Lotte unstrapped her dress and tossed her panties aside. Her laughter bellowed above the shrubs as she frolicked. I removed my garments and followed the smell of ripened fruit.
She pressed her succulent breasts against me as our lips met. Sweat ran down her back as I oozed with excitement. I lifted her and inserted my cock between her moistened crevice. Her cries pierced the night as we contorted with rhythm.
When she asked to see the cellar. We moved from the orchard.
Incandescent bulbs dangled over the barrels lining the walls. The low-ceilinged tunnel smelt of vinegar and oak.
“What do you do for fun?” she asked.
“That depends on what you define as fun.”
A wicked grin crossed her face.
“I noticed a bowl of fruit in the kitchen.”
“Do you have a sweet tooth?”
Before closing the door, she said, “Bring my purse as well.”
I went upstairs to wet my face. The mirror swayed, and the handsome man with black hair, green eyes, and flawless skin looked back with a face that could have any woman.
Her purse was tossed in the bowl before I grabbed another bottle. It was five in the morning when she ran her hands over my firm chest and stomach.
“How were you able to come if your friend is so protective? Won’t she be alarmed to find you gone?”
“My friend is a devoted Protestant. She doesn’t exactly take the subject of promiscuity well.”
“Being that wasn’t any of your business. It needed to be said.”
She took the bottle and brought it to my lips. Her tongue licked the droplets on my chest.
“Tell me about your paintings. Are they acrylic or oil?” I asked.
“Both. As well as watercolor.”
She took the purple velvet purse and revealed a silver pistol.
I was given the gun. Her nakedness stood three yards from me, and her eyes glowed with the overhead bulbs.
“You a good shooter, Claus?”
Her madness was disregarded because her beauty was more captivating.
“I practice from time to time.”
She kissed the apple and rested it on her head.
“Good. Because I wouldn’t want you missing.”
A rage of confidence fumed in me. I wondered if the mania could be seen in my eyes. The narcotic effect left me grinning.
“Are you ready?” I said.
Pieces of the apple’s flesh splattered across my face. She leaned over to take another.
She rested it on my head and soon it popped like cartilage.
I reached for the bottle and placed the pistol on the barrel.

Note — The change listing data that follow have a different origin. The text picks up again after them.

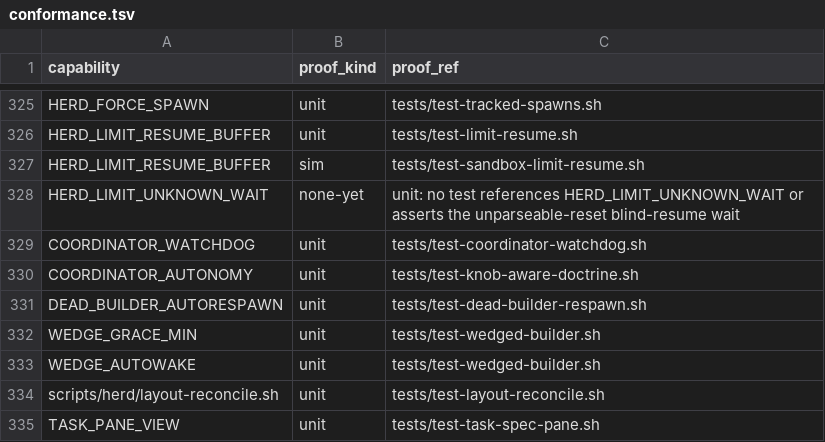
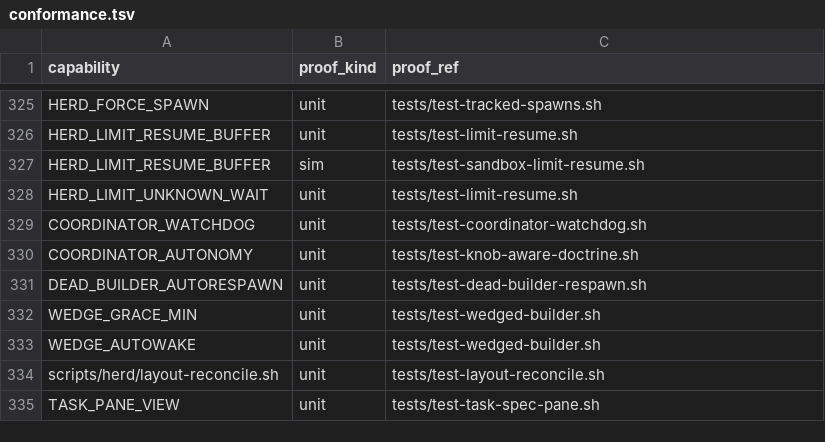
Before and after one commit to briankeegan1/herdkit, a TSV file: templates/conformance.tsv, drawn as a sheet; only a part is shown, gaps mark what is left out.

Commit message:
test(limit-resume): prove the unparseable-reset blind-resume wait (HERD_LIMIT_UNKNOWN_WAIT)
Drives a garbage-reset sentinel through _detect_limit_hit → _handle_limit_blocked and
asserts the scheduler waits the full HERD_LIMIT_UNKNOWN_WAIT window (both a custom
override and the 18000s default) instead of resuming immediately or failing. Flips
the HERD_LIMIT_UNKNOWN_WAIT conformance.tsv row from none-yet to the real unit proof.

Refs: HERD-380

```diff
--- a/templates/conformance.tsv
+++ b/templates/conformance.tsv
@@ -327,3 +327,3 @@ HERD_LIMIT_RESUME_BUFFER	unit	tests/test-limit-resume.sh
 HERD_LIMIT_RESUME_BUFFER	sim	tests/test-sandbox-limit-resume.sh
-HERD_LIMIT_UNKNOWN_WAIT	none-yet	unit: no test references HERD_LIMIT_UNKNOWN_WAIT or asserts the unparseable-reset blind-resume wait
+HERD_LIMIT_UNKNOWN_WAIT	unit	tests/test-limit-resume.sh
 COORDINATOR_WATCHDOG	unit	tests/test-coordinator-watchdog.sh
```
Also changed, not shown: 1 other file.
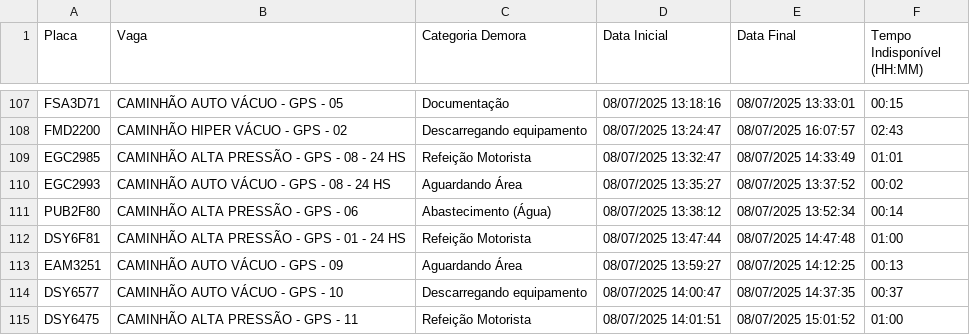
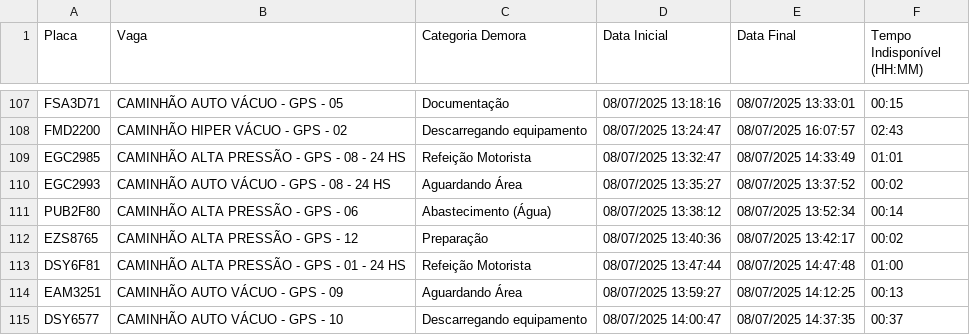
Before and after one commit to GrupoGps-Mecanizada/Apontamento-Dos-Tablets, a CSV file: data/apontamentos-atuais.csv, drawn as a sheet; only a part is shown, gaps mark what is left out; the shorter side is filled out with more unchanged rows.

Commit message:
🔄 Auto v3.3 - Refresh: 37 | Data: 1 - 08/07/2025, 16:47:46

```diff
--- a/data/apontamentos-atuais.csv
+++ b/data/apontamentos-atuais.csv
@@ -111,2 +111,3 @@
 "PUB2F80";"CAMINHÃO ALTA PRESSÃO - GPS - 06";"Abastecimento (Água)";"08/07/2025 13:38:12";"08/07/2025 13:52:34";"00:14"
+"EZS8765";"CAMINHÃO ALTA PRESSÃO - GPS - 12";"Preparação";"08/07/2025 13:40:36";"08/07/2025 13:42:17";"00:02"
 "DSY6F81";"CAMINHÃO ALTA PRESSÃO - GPS - 01 - 24 HS";"Refeição Motorista";"08/07/2025 13:47:44";"08/07/2025 14:47:48";"01:00"
```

“You ready to go inside?” I said.
Silence held her as another apple was taken. She gave me the gun.
“You ready to play god?”
The veins in my arms expanded as the cold steel stung.
I walked toward her and tasted her tongue before asking if she wanted to taste the apple. Her nipples went erect—so I sucked on them. The energy was becoming addicting.
She opened her mouth and closed her eyes. The trigger was pulled and pieces of flesh slid down the walls as specs of blood dripped from the ceiling.
I scanned my mind for escape, but nothing was satiating. I thought about Dietrich and Ansell, but there was no way they heard anything.
I paced the room and swigged at the wine in hopes to satisfy an eternal thirst that drained from my pores. A weightlessness found itself in my gut and it felt as if I were floating.
I was washing my hands in the kitchen when the bedroom door opened. I cut the lights and watched Ansell stumble into the bathroom. When he migrated back, darkness cloaked the house.